Hashem tries to reassure Moshe by revealing the end of the story, telling him straight away that it will all turn out well. "I will rescue and redeem you; take you out of Egypt and into Israel," He promioses. You’d think that this would buoy Moshe up. And yet, even after hearing the good news, Moshe says: "If the Jewish People will not listen to me, then how can I, of ‘uncircumcised lips,’ possibly convince Paro?!"
Interestingly, G-d does not answer Moshe’s question directly. It could very well be that Moshe was speaking rhetorically, addressing not Hashem, but himself. He is humble – perhaps even to a fault - and so he doubts his own greatness, his ability to accomplish this most challenging of missions. He may also fear that as a prince of Egypt, the Israelites may look upon him not as a brother, a fellow Jew, but as "one of them," an agent of the Pharoah.
And so Hashem wisely addresses both these concerns by breaking into the narrative of the story and chronicling the lineage of Moshe. The next 13 p’sukim review just where Moshe comes from him, with specific emphasis on
the Tribe of Levi. By doing this, G-d is telling Moshe: "Do you think that your royal bearing derives from your connection to Batya and Paro?! No, you are indeed a prince, but not by virtue of Egypt! You are a Jewish prince! You are the offspring of the Avot and Imahot; you come from Levi, the spiritual center of the nation. That is who you are; you belong to the nation, and the nation belongs to you."

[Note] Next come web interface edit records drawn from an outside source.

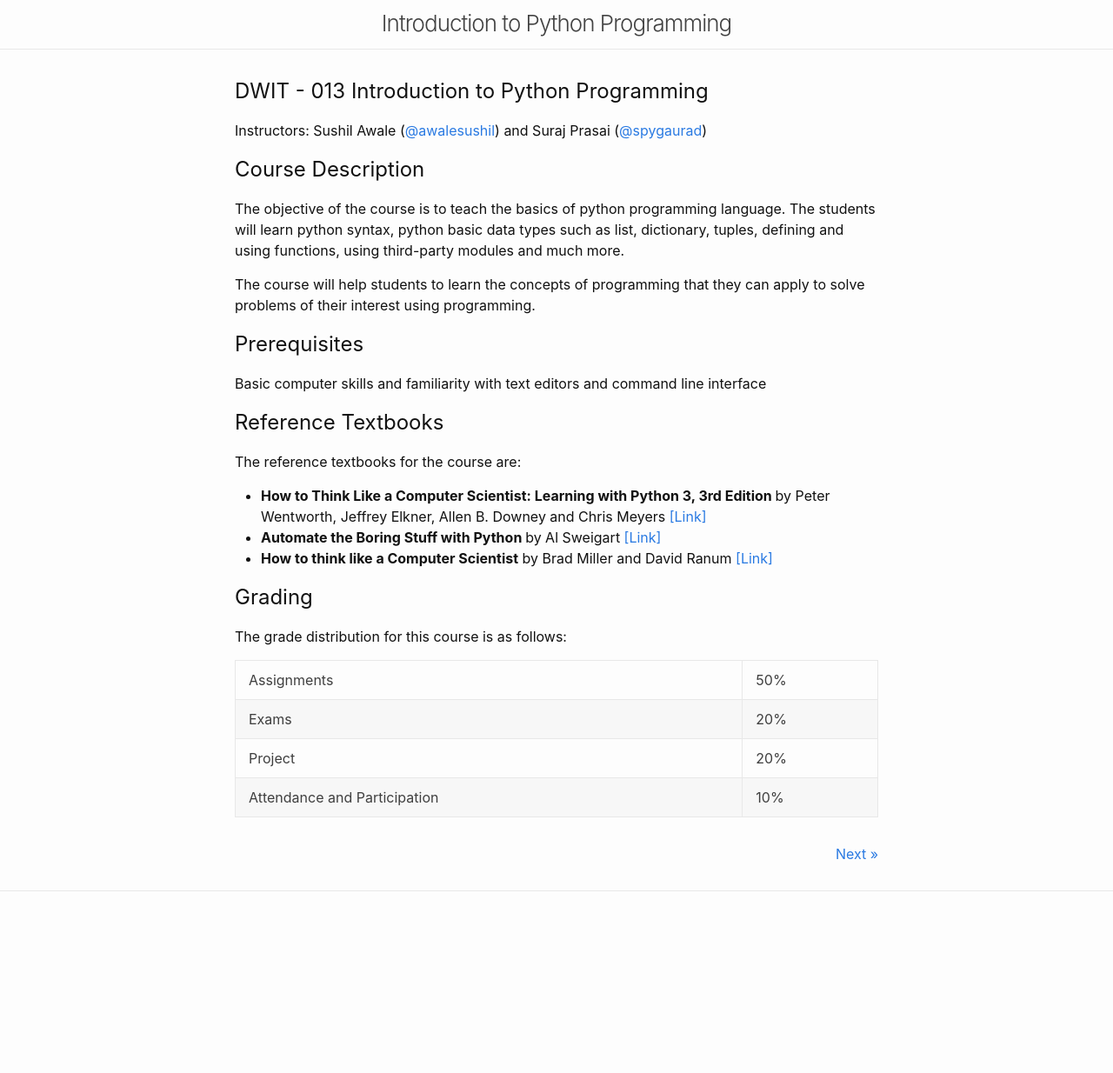
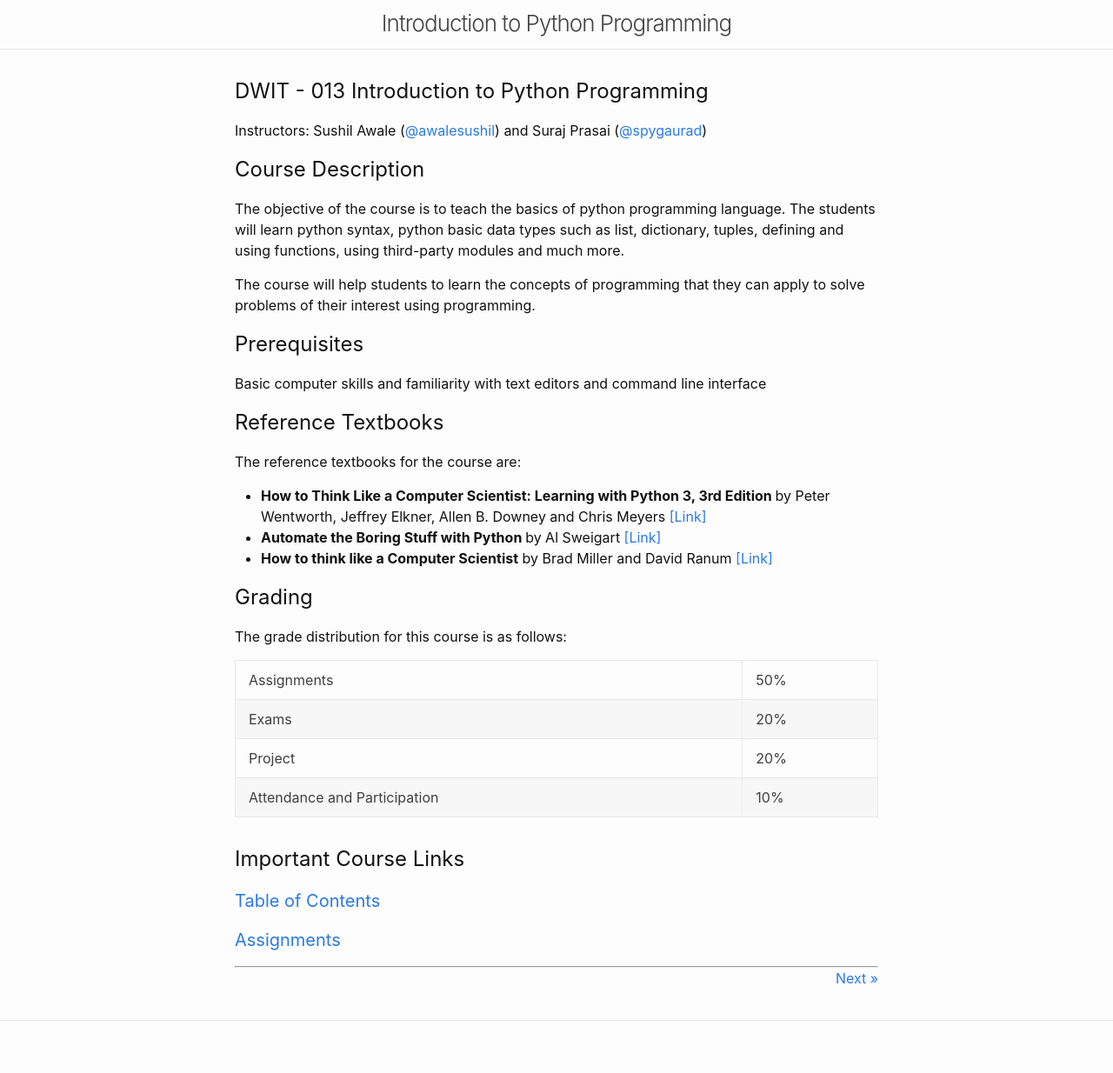
Before and after one commit to dwit013/dwit013.github.io, a Jekyll site: the page built from index.md, in a window 1280 px wide. Shown: the whole page at 87% size. Built offline with Jekyll 4.4.1, drawn with Linux system fonts in a browser that asks for light colours; our own code applies the rules of GitHub Pages for plain Markdown files; before the commit the page ends 1085 px from its top, so only the background shows below that.

Commit message:
Added TOC and assignments links

```diff
--- a/index.md
+++ b/index.md
@@ -66,4 +66,16 @@ The reference textbooks for the course are:
     </tr>
 </table>
 
+# Important Course Links
+
+<h4>
+<a href="toc"> Table of Contents </a>
+</h4>
+
+<h4>
+<a href="assignments"> Assignments </a>
+</h4>
+
+<hr>
+
 <a href="module/1/git" style="float:right;"> Next &raquo; </a>
```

It is not by coincidence that Moshe keeps referring to "uncircumcised lips." A Brit/ circumcision, is the primary link between the generations. Indeed, say Chazal, it is only when a father brings his own son to be circumcised
that he affirms the brit that was once performed on him, when he was a baby, and so had no say in the matter. Therefore it is davka at the brit when, by tradition, the child’s name is given, further linking this newest member of our people to those who came before him.
It is also not by coincidence that we refer to Jewish circumcision by the term "Brit MILA." The word "mila," of course, also can mean "word." Our word is our bond; we declared from the very moment of our birth as a people that we would be loyal to Hashem, and He gave us his word that He would stand by us throughout history, come what may. It is this bond which strengthens Moshe; he now approaches Paro not as merely one, lone individual, but with a whole nation standing behind him.
So it is with the Jewish People; we are One continuum from Avraham to Moshiach - and beyond. So when we make national decisions, we must factor in our ancestors as well as our descendants. And when we face crises, we know that we never face them alone. That, and Hashem's promise to take us to our final destiny, is the real secret behind our strength and survival.